Classic performances/songs from the Concord Picante Latin Jazz music catalog remixed and regrooved by both traditional remixers and live groups.
Global Rhythm (Publication) (p.50) - "[T]his is generally a loving and vigorous look back at some of Latin jazz's most vivacious music."
Personnel: Asdrubal Sierra (vocals, trumpet); Pedro Martinez (vocals, percussion); Cucu Diamantes , Lyrics Born, Xiomara Laugart (vocals); Ra£l Pacheco, Mike Ciro (guitar); Andres Levin (electric guitar); Edmar Casta¤eda (harp, maracas); Ron Blake (tenor saxophone, baritone saxophone); Rashawn Ross (trumpet); Peter Masitti, Selan Lerner (keyboards); Ernesto Simpson (drums); Hermides Benitez (timbales, percussion); Jiro Yamaguchi, Justin "El Ni¤o" Por‚e (percussion).
Audio Mixers: Kent Hitchcock; Cut Chemist; Josh Copp; Eduardo Larez; Andres Levin; Steven Barkan.
Audio Remixers: Eric Hilton; Hex Hector; Carl Cox, Jr. ; Rob Garza.
Liner Note Author: Marc Cazorla.
Recording information: Fun Machine Studios, New York, NY; Los Angeles, CA; Pulse Studios, Staten Island, New York, NY; Rio De Janeiro, Brazil; Space Bar; STratosphere Sound, New York, NY; The Consulate, Washington DC.
All tracks have been digitally mastered using 24-bit technology.

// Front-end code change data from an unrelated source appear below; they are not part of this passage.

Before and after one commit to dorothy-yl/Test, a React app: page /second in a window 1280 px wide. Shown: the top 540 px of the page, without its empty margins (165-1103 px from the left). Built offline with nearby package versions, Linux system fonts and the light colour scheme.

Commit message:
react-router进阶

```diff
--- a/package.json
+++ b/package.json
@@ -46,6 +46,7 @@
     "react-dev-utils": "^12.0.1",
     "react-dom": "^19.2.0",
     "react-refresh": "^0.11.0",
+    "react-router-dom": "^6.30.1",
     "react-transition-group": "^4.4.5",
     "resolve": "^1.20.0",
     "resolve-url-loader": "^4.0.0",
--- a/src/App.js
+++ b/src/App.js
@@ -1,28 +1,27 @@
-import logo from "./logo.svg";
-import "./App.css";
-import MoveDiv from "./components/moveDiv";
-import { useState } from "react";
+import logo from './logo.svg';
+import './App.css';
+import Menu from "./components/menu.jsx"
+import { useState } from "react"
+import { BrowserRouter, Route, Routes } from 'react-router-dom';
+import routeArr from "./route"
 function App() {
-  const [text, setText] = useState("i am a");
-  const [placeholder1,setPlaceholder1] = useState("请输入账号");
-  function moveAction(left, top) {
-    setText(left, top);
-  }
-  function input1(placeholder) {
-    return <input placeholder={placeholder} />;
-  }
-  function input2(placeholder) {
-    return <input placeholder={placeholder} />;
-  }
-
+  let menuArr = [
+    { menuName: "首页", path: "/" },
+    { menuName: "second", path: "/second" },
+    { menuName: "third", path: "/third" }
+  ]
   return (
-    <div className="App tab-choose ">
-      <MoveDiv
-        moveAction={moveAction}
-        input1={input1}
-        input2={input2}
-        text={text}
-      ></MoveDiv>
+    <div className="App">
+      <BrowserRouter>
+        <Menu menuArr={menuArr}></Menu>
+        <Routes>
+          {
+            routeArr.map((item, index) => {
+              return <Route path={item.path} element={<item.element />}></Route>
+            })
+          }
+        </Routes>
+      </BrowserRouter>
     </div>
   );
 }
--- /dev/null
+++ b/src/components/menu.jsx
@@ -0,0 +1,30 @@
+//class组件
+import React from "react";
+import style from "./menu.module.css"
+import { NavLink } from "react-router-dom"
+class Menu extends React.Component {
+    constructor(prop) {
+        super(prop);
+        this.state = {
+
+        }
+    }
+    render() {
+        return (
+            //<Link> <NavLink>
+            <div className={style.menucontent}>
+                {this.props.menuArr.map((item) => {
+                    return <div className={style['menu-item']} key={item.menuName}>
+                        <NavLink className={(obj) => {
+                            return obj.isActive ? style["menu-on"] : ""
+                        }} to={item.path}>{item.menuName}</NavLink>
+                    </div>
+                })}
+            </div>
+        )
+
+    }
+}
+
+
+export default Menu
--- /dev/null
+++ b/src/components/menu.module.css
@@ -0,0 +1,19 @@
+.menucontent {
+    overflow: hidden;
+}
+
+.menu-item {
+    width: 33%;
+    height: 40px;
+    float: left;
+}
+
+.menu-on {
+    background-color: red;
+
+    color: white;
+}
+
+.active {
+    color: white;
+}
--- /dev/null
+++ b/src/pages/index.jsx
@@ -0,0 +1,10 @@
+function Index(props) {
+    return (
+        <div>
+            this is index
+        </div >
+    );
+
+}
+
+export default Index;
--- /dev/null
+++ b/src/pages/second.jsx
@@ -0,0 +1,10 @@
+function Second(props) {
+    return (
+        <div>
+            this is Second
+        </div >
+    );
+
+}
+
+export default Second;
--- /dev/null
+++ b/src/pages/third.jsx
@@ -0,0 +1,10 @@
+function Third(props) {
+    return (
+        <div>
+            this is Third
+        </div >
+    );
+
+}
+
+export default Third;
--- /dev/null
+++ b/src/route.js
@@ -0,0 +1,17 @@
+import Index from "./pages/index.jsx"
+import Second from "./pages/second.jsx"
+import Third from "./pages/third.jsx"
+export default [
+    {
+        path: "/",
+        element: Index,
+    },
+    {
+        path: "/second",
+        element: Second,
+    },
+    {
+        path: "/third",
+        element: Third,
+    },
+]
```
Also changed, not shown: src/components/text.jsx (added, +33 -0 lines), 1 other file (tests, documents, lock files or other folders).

If the point of a remix is to make something new out of something old, then Explorations: Classic Picante Regrooved surely succeeds. Here are archetypal Latin jazz sides by such giants as Tito Puente, Ray Barretto, Eddie Palmieri, Mongo Santamaria, and Cal Tjader put through the remix grinder by hot-button contemporary DJs, producers, and bands, including Thievery Corporation, Ozomatli, Dan the Automator, Los Amigos Invisibles, and Yerba Buena. In several instances, such as Thievery Corporation's remix of Barretto's "Work Song," only trace elements of the source recording are audible, yet the funky, bass-piloted dancefloor pulse that rolls over those elements casts the revision as an innovative, stand-alone entity that doesn't borrow so much as pay homage. Whether reconsidered as a chillout groove or a fiery, pounding assault, the re-creations -- some with new vocals added -- profess reverence for and make reference to the masters, but stop short of bowing down at their altars. If, however, the job of the remixer is to improve upon the original concept, then these studio technicians have sadly been defeated in their quest. Listening to Dan the Automator's re-think of Poncho Sanchez's "Watermelon Man" and Marlo C.'s remix of Charlie Byrd's "Wave" incorporating a newly recorded Brazilian rhythm section, one only longs to revisit the nearly perfect originals. Who needs a remix when the original was perfection personified? ~ Jeff Tamarkin